This is a phrase from the opening lines of the Metamorphoses. (1.1–4) I am curious about a couple of things when it comes to this phrase. First, mutastis is an alternative form of the second-person perfect plural. How did this alternative come about? Also, which grammar references should I look at to find these alternatives?
The literal translation of the phrase is "For you have changed them also". But what exactly does Ovid mean by this? I have reproduced the context, below, along with my English translation.
In nova fert animus mutatas dicere formas
corpora; di, coeptis (nam vos mutastis et illas)
adspirate meis primaque ab origine mundi
ad mea perpetuum deducite tempora carmen.
My mind inclines me to speak of bodies changed into new forms; gods, breathe on my undertakings (for you have changed them also) and from the first origin of the world to my age lead my perpetual song.

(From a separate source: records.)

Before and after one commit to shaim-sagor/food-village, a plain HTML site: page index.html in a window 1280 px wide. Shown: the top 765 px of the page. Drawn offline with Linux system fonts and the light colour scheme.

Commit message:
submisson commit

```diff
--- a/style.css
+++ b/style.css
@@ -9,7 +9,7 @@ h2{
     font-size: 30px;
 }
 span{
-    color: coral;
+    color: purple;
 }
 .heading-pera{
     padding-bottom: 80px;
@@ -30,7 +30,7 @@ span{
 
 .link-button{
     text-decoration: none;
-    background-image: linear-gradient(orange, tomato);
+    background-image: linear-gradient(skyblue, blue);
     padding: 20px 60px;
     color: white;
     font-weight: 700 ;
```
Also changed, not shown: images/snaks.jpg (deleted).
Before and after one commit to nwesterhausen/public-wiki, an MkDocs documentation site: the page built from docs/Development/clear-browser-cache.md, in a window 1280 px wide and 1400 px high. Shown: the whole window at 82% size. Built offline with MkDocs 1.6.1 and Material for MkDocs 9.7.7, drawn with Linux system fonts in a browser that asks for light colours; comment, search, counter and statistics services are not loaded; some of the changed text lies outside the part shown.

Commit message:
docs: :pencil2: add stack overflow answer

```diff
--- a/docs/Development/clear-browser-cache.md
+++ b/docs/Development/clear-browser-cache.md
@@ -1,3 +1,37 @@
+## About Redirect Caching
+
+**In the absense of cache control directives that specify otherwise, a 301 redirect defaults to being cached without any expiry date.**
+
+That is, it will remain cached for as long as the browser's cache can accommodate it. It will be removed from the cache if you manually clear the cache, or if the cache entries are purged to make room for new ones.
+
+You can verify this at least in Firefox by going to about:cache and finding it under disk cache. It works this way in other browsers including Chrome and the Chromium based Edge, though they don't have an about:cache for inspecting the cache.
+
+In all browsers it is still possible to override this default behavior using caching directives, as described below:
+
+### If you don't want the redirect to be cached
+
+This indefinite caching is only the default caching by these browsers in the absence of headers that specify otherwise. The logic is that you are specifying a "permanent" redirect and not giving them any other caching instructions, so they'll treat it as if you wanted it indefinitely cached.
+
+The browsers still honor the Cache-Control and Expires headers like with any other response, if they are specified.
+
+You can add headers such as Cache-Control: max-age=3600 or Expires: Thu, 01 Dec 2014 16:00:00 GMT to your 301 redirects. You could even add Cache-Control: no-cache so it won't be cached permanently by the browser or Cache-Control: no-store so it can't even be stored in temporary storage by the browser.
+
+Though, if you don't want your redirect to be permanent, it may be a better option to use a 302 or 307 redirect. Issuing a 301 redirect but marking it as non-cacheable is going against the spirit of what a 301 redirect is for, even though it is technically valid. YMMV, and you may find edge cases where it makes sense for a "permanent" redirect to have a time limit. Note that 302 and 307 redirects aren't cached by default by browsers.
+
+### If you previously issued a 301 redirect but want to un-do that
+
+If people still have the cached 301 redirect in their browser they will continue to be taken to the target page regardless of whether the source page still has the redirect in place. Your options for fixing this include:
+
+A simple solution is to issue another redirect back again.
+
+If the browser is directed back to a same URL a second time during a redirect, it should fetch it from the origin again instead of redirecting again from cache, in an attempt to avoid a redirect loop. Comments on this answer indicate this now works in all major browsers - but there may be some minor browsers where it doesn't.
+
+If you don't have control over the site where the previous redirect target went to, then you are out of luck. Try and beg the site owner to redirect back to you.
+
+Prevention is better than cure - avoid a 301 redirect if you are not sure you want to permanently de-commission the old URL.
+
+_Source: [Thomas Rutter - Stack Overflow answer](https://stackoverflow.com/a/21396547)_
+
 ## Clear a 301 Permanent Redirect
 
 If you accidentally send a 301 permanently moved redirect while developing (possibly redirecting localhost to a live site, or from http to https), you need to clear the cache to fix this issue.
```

I appreciate any help in understanding what Ovid means by this phrase and the peculiarity of its verb mutastis. Thanks!